Though the record is a product of increased refinement, the pair were physically together only in bursts, cramming sessions around their hectic calendars. “We had much less time together than on the first record, but every time I did see David, that thirst and the ability to come up with something was there. I think this is better than the first record, and I think we’re dying to make more. We’re going to try and better it again,” Ling says.

Even when the coronavirus outbreak ended those intense sessions, audiobooks kept relentlessly fine-tuning; here, Wrench’s production wizardry came in handy. “The album was 95% there at that point, but we still had final bits of lyrics that we had to do over voice memos. Evangeline would sing into her phone, and I’d have to do some serious sonic manipulation to make it sit next to vocals recorded on super expensive mics….”

“Although it did need a few takes,” his bandmate interjects. “He’d be like, ‘can you try it standing up?’ He knew when I was sitting down!”

Even at this late stage, the two were unafraid to rip it up and start again radically. “’First move was quite drastically altered at the last minute,” says Wrench. “It was bugging us both. Eventually, we had a frank conversation about how we needed to tear it apart completely. So, during the lockdown, I’d walk an hour to the studio, check on a few mixes, add live drums to the track, then walk an hour back.”

As audiobooks were making the final adjustments to their new record, the world around them was getting grimmer by the day.

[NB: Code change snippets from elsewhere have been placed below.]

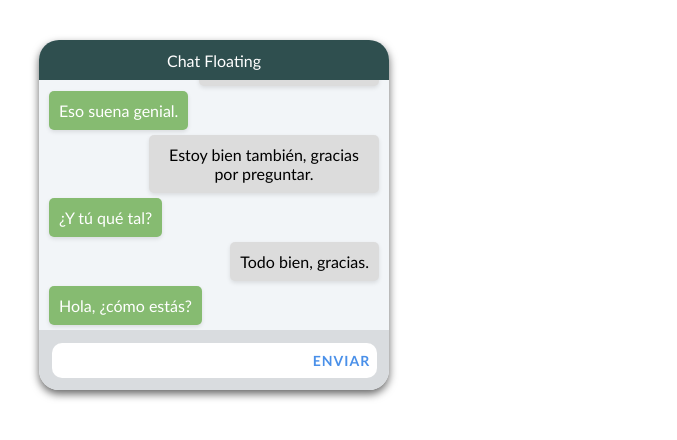
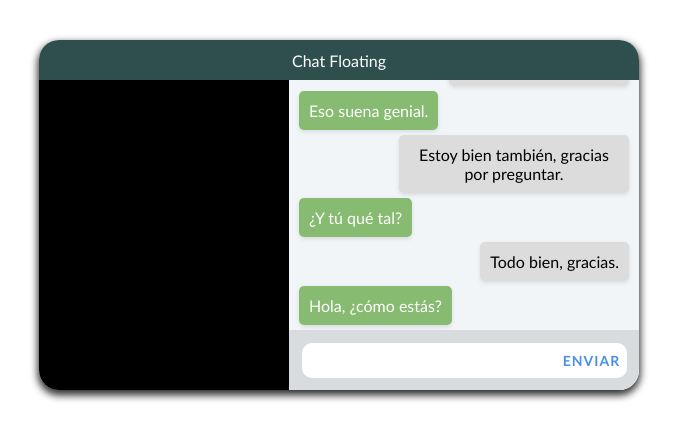
Before and after one commit to matias-rolon/chat-socket-TecN5, a React (Vite) app: page / in a window 1280 px wide. Shown: the top 440 px of the page, without its empty margins (1-678 px from the left). Built offline with nearby package versions, Linux system fonts and the light colour scheme.

Commit message:
Refactorizacion

```diff
--- a/src/App.tsx
+++ b/src/App.tsx
@@ -5,7 +5,7 @@ function App() {
 
   return (
     <>
-      <ChatCard />
+      <ChatCard/>
     </>
   )
 }
--- a/src/ChatCard.tsx
+++ b/src/ChatCard.tsx
@@ -1,35 +1,27 @@
 import './index.css'
 import { Messages } from './components/Messages';
+import messages from "./data/messages.json";
+
 
 export const ChatCard = () => {
 
-    interface Message {
-        type: "reciber" | "sender";
-        message: string;
-      }
+    return (
+        <div className='container'>
+            <span className='label'>Chat Floating</span>
 
-      const messages: Message[] = [
-        { type: 'reciber', message: 'Hola, ¿cómo estás?' },
-        { type: 'sender', message: 'Todo bien, gracias.' },
-        { type: 'reciber', message: '¿Y tú qué tal?' },
-        { type: 'sender', message: 'Estoy bien también, gracias por preguntar.' },
-        { type: 'reciber', message: 'Eso suena genial.' },
-        { type: 'sender', message: 'Hola, soy otra persona.' },
-        { type: 'reciber', message: 'Me alegra que estés bien.' },
-        { type: 'sender', message: '¿Qué has estado haciendo?' },
-      ];
+            <div className="contact-card">
 
+            </div>
 
-    return (
             <div className='chat-card'>
-            <span className='label'>Chat Floating</span>
                 <div className='chat'>
-                <Messages messages={messages} />
+                    <Messages messages={messages}/>
                 </div>
                 <div className="content">
                     <input type="text" className="input"/>
                     <button className='button'>Enviar</button>
                 </div>
             </div>
+        </div>
     )
 }
--- a/src/components/Messages.tsx
+++ b/src/components/Messages.tsx
@@ -1,8 +1,7 @@
-import React from 'react';
 import './styles/message.css'
 
 interface Message {
-    type: 'reciber' | 'sender';
+    type: string;
     message: string;
   }
 
@@ -12,7 +11,7 @@ interface Message {
 
 
 
-export const Messages: React.FC<MessagesProps> = ({ messages }) => {
+export const Messages = ({ messages }:MessagesProps) => {
   return (
     <div className="messages-container">
 
--- /dev/null
+++ b/src/data/messages.json
@@ -0,0 +1,30 @@
+[
+    {
+        "type": "reciber",
+        "message": "Hola, ¿cómo estás?"
+    },
+    {
+        "type": "sender",
+        "message": "Todo bien, gracias."
+    },
+    {
+        "type": "reciber",
+        "message": "¿Y tú qué tal?"
+    },
+    {
+        "type": "sender",
+        "message": "Estoy bien también, gracias por preguntar."
+    }, {
+        "type": "reciber",
+        "message": "Eso suena genial."
+    }, {
+        "type": "sender",
+        "message": "Hola, soy otra persona."
+    }, {
+        "type": "reciber",
+        "message": "Me alegra que estés bien."
+    }, {
+        "type": "sender",
+        "message": "¿Qué has estado haciendo?"
+    }
+]
--- a/src/index.css
+++ b/src/index.css
@@ -2,28 +2,53 @@
   font-family: 'Gill Sans', 'Gill Sans MT', Calibri, 'Trebuchet MS', sans-serif;
 }
 
-.chat-card {
+.container{
+  width: 600px;
+  height: 350px;
+  box-shadow: 0px 4px 8px rgba(0, 0, 0, 0.6);
   border-radius: 20px;
-    background-color: #f2f5f8;
-    height: 350px;
-    width: 350px;
-    box-shadow: 0px 4px 8px rgba(0, 0, 0, 0.6);
 }
 
+.contact-card {
+  background-color: black;
+  border-bottom-left-radius: 20px;
+  left: 0;
+  right: 0;
+  width: 250px;
+  height: 310px;
+  float: left;
+  margin-top: 40px;
+}
+
+
+.chat-card {
+  background-color: #f2f5f8;
+  border-bottom-right-radius: 20px;
+  width: 350px;
+  float: right;
+  margin-top: 40px; /* Ajusta el margen para dejar espacio para el label */
+}
+
+
 .label {
+  position: absolute;
+  width: 600px;
+  height: 40px;
+  z-index: 2;
   background-color: darkslategray;
   border-top-left-radius: 20px;
   border-top-right-radius: 20px;
   color: white;
-    display: block;
-    height: 40px;
   display: flex;
   align-items: center;
   justify-content: center;
 }
 
+
 .chat{
   position: relative;
+  left: 0;
+  right: 0;
   width: 350px;
   height: 250px;
 }
@@ -33,7 +58,6 @@
 
 .content {
     height: 60PX;
-    border-bottom-left-radius: 20px;
     border-bottom-right-radius: 20px;
     background-color: #d9dcdf;
     display: flex;
--- a/src/main.tsx
+++ b/src/main.tsx
@@ -5,6 +5,8 @@ import './index.css'
 
 ReactDOM.createRoot(document.getElementById('root')!).render(
   <React.StrictMode>
-    <App />
+    <div className='container'>
+      <App />
+    </div>
   </React.StrictMode>,
 )
```
Lines whose indentation alone changed are shown as unchanged.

As a result, a darker side to their sound began to bubble to the surface – a newfound heaviness that’s apparent on the eery and driving ‘He Called Me Bambi’, for example, or the whirling ‘Trouble In Business Class’. “We would have got there anyway,” Wrench points out; this is not a ‘lockdown record’, “but being in that frame of mind did make it easier to see how we needed to tweak things. There are light moments in this record, but the lyrics are darker in general.

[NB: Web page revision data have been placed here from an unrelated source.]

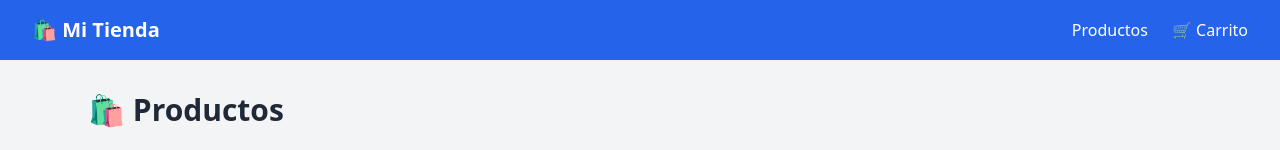
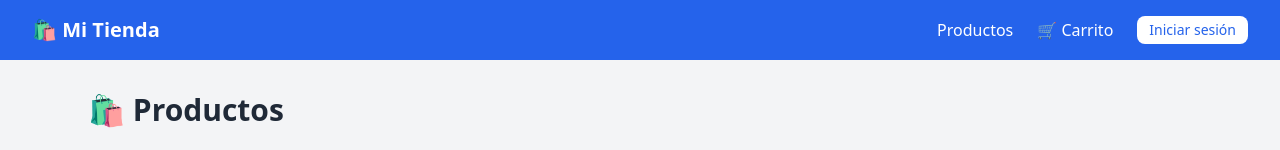
Before and after one commit to davidestebanortiz685/RetoReactFullStack, a React (Vite) app in the folder reto_fullstack/: page / in a window 1280 px wide. Shown: the top 150 px of the page. Built offline with nearby package versions, Linux system fonts and the light colour scheme.

Commit message:
Update Navbar.jsx

```diff
--- a/reto_fullstack/src/components/organisms/Navbar.jsx
+++ b/reto_fullstack/src/components/organisms/Navbar.jsx
@@ -1,14 +1,16 @@
 import { Link } from "react-router-dom";
 import useCartStore from "../../store/cartStore";
+import useAuthStore from "../../store/authStore";
 
 function Navbar() {
   const items = useCartStore((state) => state.items);
   const totalItems = items.reduce((acc, i) => acc + i.quantity, 0);
+  const { currentUser, logout } = useAuthStore();
 
   return (
     <nav className="bg-blue-600 text-white px-8 py-4 flex justify-between items-center">
       <Link to="/" className="text-xl font-bold">🛍 Mi Tienda</Link>
-      <div className="flex gap-6">
+      <div className="flex gap-6 items-center">
         <Link to="/" className="hover:underline">Productos</Link>
         <Link to="/cart" className="hover:underline">
           🛒 Carrito {totalItems > 0 && (
@@ -17,6 +19,21 @@ function Navbar() {
             </span>
           )}
         </Link>
+        {currentUser ? (
+          <div className="flex items-center gap-3">
+            <span className="text-sm">Hola, {currentUser.name}</span>
+            <button
+              onClick={logout}
+              className="bg-white text-blue-600 px-3 py-1 rounded-lg text-sm hover:bg-blue-50 transition"
+            >
+              Salir
+            </button>
+          </div>
+        ) : (
+          <Link to="/login" className="bg-white text-blue-600 px-3 py-1 rounded-lg text-sm hover:bg-blue-50 transition">
+            Iniciar sesión
+          </Link>
+        )}
       </div>
     </nav>
   );
```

On Astro Tough, audiobooks are completely sincere. They’re also wholly joyous, wild, angry, powerful, hilarious, vicious, vulnerable, intense, and brilliant. It’s the sound of David Wrench and Evangeline Ling reaching new peaks of creativity, more confident than ever before in their abilities to forge something focussed, singular and unique out of the explosive combination of their talents.

Endlessly forward-thinking, it says that they’re already fixated on what’s next. “The conversation never stops,” says Wrench. “Even earlier today, we talked about ideas, a whole list of new things to try in the creative process. We’ve already got more songs that aren’t quite finished but are really strong.”

“I’m just dying to get back into the studio,” adds Ling.

The article was adapted from heavenlyrecordings.com.